● Material for the task:
◆ ◆ ◆ ◆

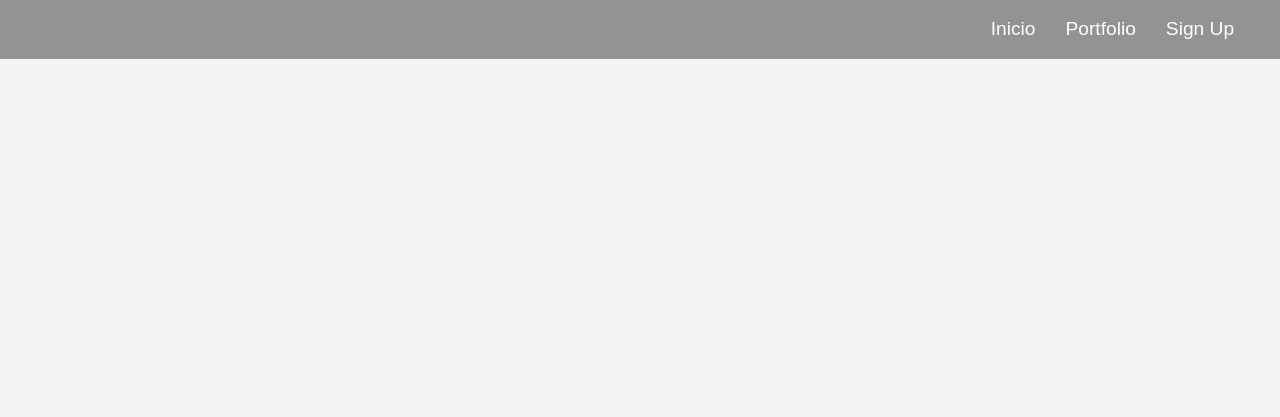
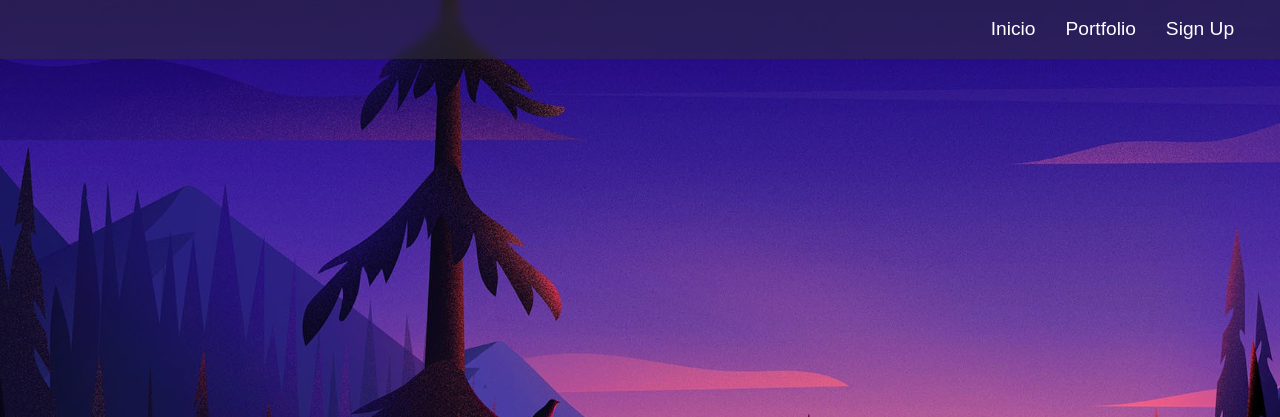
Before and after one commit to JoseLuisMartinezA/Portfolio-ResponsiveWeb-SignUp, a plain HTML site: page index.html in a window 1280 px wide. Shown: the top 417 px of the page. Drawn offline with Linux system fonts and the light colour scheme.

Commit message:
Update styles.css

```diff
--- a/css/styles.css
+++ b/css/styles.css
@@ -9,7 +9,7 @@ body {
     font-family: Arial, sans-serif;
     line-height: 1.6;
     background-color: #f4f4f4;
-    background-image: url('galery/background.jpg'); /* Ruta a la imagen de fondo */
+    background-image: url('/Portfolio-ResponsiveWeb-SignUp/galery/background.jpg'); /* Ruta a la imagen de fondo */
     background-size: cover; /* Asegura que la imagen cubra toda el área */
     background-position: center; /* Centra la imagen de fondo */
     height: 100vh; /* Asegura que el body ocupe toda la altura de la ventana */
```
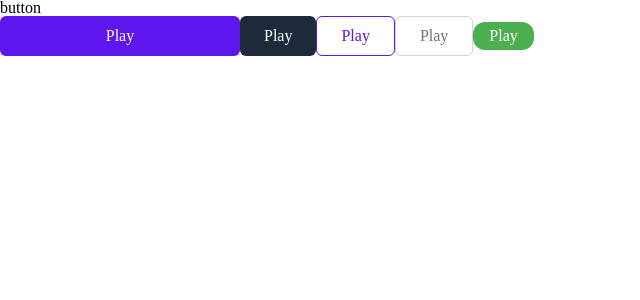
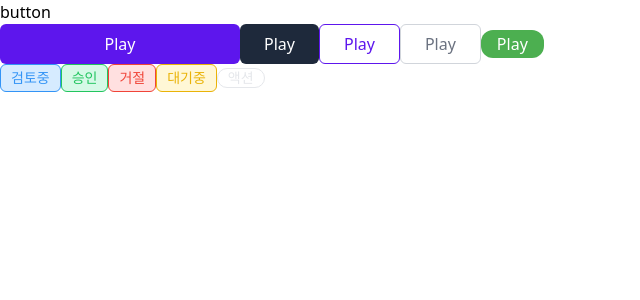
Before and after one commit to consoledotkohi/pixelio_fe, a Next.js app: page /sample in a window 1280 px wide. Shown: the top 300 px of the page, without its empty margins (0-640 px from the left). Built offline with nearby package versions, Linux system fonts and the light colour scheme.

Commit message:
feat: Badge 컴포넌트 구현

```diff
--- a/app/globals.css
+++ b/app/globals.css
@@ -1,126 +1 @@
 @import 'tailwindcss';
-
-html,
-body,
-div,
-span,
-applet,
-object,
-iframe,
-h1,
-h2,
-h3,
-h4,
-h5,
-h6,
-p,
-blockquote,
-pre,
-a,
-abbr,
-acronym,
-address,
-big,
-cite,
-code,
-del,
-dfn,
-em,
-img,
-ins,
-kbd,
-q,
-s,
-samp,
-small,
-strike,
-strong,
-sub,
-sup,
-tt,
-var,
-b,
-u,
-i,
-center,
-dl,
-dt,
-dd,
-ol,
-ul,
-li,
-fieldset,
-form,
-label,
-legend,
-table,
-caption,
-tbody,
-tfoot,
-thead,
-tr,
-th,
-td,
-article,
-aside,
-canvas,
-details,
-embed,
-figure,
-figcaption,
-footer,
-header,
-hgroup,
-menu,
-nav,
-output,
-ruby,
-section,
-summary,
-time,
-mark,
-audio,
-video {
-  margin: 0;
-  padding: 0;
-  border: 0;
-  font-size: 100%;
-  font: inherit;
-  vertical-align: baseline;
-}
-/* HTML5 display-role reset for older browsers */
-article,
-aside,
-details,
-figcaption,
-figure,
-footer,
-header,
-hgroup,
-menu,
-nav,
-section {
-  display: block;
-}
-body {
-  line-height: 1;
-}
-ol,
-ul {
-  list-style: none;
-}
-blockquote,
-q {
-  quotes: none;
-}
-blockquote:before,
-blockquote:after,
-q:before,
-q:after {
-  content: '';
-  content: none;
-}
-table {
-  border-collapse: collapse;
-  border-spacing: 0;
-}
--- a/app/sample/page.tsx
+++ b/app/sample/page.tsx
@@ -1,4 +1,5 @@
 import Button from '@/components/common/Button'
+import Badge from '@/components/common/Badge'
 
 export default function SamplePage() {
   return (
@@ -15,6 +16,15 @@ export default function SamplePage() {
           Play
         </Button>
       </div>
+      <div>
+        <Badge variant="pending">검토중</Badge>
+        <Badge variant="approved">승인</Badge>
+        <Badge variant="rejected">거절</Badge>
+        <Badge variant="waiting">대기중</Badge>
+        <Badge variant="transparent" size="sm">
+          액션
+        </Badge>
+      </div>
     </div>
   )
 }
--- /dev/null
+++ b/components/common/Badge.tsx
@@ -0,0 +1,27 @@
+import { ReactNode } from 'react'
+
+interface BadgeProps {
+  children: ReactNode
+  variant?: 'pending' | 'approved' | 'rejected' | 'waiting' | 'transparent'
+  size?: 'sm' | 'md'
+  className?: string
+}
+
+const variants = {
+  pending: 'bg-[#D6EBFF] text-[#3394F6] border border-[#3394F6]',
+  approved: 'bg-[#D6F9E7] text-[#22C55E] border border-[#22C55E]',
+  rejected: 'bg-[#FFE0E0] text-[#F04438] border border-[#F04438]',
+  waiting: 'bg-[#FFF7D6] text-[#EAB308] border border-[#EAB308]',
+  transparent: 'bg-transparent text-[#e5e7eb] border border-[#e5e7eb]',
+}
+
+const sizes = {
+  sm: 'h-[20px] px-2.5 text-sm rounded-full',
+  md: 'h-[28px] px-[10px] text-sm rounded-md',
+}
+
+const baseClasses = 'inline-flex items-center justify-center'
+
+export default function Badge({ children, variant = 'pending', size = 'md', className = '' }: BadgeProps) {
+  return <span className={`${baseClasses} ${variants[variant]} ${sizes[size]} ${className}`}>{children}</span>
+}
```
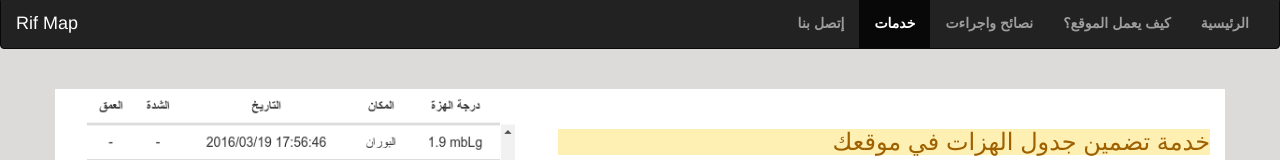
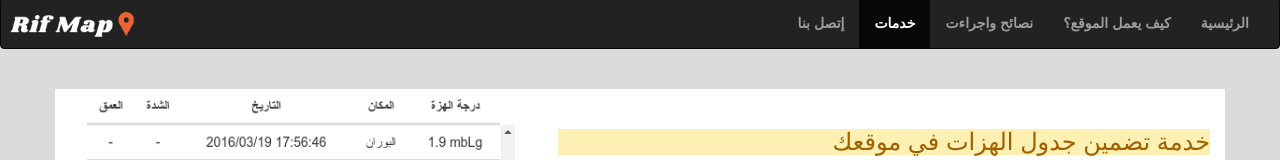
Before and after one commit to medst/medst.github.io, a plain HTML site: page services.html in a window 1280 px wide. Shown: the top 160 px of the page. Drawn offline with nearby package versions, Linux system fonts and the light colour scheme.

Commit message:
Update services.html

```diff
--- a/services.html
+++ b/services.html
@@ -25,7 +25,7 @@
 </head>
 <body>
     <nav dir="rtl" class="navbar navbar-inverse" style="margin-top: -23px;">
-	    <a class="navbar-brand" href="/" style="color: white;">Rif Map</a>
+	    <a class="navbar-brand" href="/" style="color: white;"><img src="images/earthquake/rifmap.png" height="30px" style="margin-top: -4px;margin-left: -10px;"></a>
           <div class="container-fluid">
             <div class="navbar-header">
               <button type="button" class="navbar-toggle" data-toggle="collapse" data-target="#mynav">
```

◆ ◆ ◆ ◆

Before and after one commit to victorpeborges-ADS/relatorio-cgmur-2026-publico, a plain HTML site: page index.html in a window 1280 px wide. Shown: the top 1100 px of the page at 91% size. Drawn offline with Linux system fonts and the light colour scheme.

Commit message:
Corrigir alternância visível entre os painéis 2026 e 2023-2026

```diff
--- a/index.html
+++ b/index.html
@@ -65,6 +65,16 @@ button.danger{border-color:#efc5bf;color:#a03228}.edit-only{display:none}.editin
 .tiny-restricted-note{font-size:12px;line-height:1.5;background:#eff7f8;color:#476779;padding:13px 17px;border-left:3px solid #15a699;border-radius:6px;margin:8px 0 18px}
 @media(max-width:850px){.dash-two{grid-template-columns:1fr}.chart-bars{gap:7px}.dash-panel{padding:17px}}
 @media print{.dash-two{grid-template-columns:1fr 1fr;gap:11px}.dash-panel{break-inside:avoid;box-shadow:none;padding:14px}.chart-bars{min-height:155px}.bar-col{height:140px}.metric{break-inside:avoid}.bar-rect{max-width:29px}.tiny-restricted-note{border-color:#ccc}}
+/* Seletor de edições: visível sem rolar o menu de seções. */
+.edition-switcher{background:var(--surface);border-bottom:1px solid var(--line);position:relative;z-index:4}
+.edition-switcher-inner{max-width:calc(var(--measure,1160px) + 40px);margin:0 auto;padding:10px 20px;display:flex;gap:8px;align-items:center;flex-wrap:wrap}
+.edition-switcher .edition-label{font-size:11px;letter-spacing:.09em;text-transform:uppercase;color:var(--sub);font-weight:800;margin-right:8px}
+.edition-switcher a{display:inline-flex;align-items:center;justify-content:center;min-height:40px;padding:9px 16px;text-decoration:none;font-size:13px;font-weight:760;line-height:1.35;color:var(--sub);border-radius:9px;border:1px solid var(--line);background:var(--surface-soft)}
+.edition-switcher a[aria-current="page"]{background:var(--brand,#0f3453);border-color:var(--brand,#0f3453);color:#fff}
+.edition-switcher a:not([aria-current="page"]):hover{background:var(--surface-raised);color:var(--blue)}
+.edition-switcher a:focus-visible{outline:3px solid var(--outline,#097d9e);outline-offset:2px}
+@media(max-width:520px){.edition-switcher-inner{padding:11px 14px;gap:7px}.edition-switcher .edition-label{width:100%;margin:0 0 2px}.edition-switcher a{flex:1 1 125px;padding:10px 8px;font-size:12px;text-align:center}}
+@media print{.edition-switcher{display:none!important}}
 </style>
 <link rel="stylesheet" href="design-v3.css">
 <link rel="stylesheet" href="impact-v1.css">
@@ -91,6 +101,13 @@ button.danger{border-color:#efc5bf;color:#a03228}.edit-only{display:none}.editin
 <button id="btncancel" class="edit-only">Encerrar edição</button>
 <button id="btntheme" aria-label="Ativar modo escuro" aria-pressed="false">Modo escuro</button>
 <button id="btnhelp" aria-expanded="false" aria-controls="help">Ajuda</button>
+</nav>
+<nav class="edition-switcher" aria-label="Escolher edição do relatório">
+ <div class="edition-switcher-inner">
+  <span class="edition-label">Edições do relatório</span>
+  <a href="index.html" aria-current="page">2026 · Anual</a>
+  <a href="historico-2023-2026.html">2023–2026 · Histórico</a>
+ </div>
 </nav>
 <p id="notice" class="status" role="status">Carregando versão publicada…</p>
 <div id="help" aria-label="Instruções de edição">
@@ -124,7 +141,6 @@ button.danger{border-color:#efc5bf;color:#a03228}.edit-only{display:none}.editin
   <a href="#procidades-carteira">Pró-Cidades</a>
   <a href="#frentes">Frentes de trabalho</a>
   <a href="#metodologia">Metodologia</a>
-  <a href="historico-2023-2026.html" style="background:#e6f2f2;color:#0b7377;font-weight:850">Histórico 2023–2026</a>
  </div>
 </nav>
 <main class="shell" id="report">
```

◆ ◆ ◆ ◆

Return, from the material above, each line holding the string "link".

● Reply:
 <link rel="stylesheet" href="design-v3.css">
 <link rel="stylesheet" href="impact-v1.css">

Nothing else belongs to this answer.